    1. Create a counterthreat.  The enemy will then have to obey step 2, preventing him from reaching step 3.  Note that this only works if the enemy’s response as per step 2 isn’t the same move he was about to make anyway as per step 3.  If the enemy’s answer to your counterthreat is the same as his original fork move, then you will be forked anyway.
    2. Block the enemy’s fork by moving in the location of his potential forking move.

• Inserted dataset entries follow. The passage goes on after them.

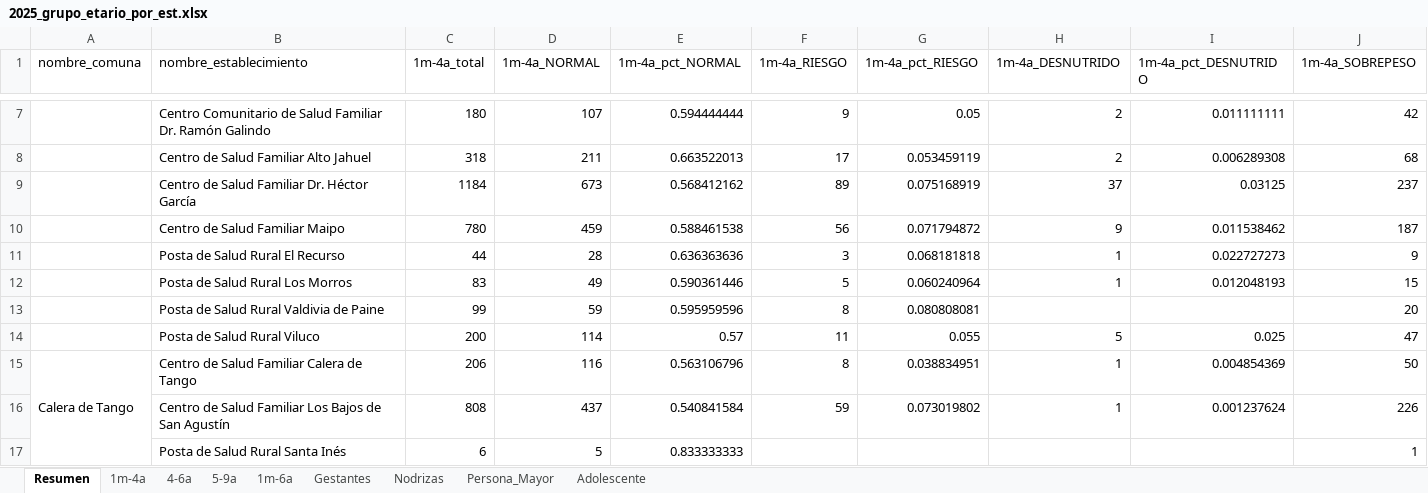
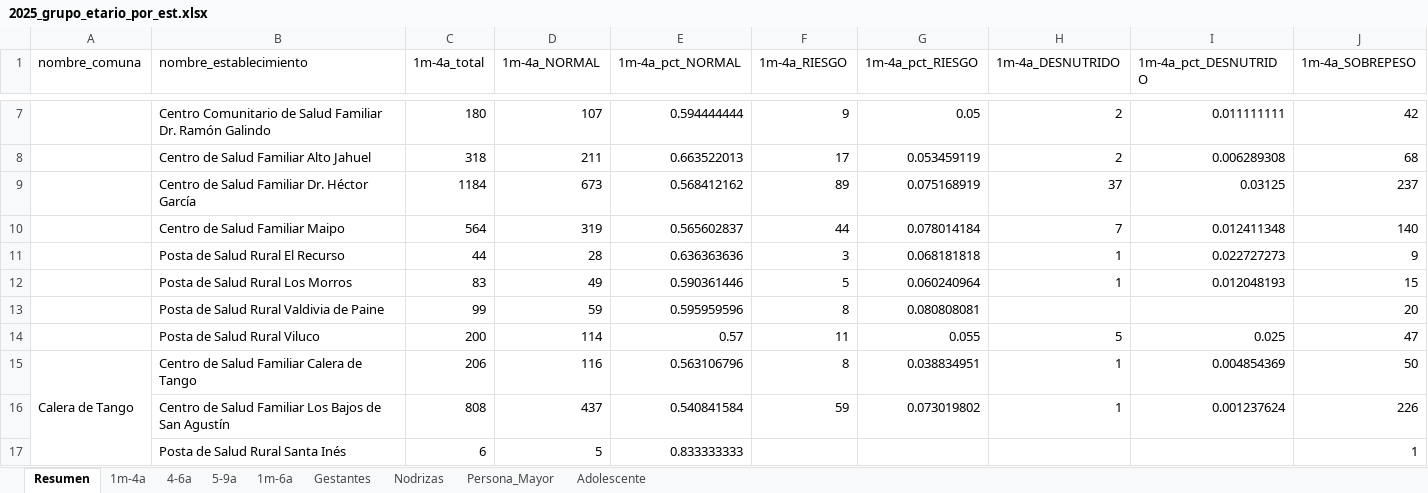
Before and after one commit to santiagofh/REM-Nutricion, an Excel workbook: output/2025_grupo_etario_por_est.xlsx, sheet Resumen, drawn as a sheet; only a part is shown, gaps mark what is left out; values as stored, in another font and other column widths than the file's, no cell formats; the diff covers the shown part only; the diff names each change by its address in the sheet, - before the commit and + after, or states it on an @@ line.

```diff
--- a/output/2025_grupo_etario_por_est.xlsx (sheet Resumen)
+++ b/output/2025_grupo_etario_por_est.xlsx (sheet Resumen)
-C10 (1m-4a_total): 780
+C10 (1m-4a_total): 564
-D10 (1m-4a_NORMAL): 459
+D10 (1m-4a_NORMAL): 319
-E10 (1m-4a_pct_NORMAL): 0.588461538
+E10 (1m-4a_pct_NORMAL): 0.565602837
-F10 (1m-4a_RIESGO): 56
+F10 (1m-4a_RIESGO): 44
-G10 (1m-4a_pct_RIESGO): 0.071794872
+G10 (1m-4a_pct_RIESGO): 0.078014184
-H10 (1m-4a_DESNUTRIDO): 9
+H10 (1m-4a_DESNUTRIDO): 7
-I10 (1m-4a_pct_DESNUTRIDO): 0.011538462
+I10 (1m-4a_pct_DESNUTRIDO): 0.012411348
-J10 (1m-4a_SOBREPESO): 187
+J10 (1m-4a_SOBREPESO): 140
```
Also changed, not shown: 1 removed row and 72 edited cells elsewhere in this sheet, sheet Gestantes, sheet Persona_Mayor, sheet Adolescente, sheet 1m-4a, sheet 1m-6a, sheet 5-9a, 2 more sheets, cell formats, output/2024_estado_nutricional_por_est.xlsx, output/2024_grupo_etario_por_est.xlsx, 27 other files.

  5. General strategies for good play, such as playing the center and playing the corner opposite to one your opponent occupies.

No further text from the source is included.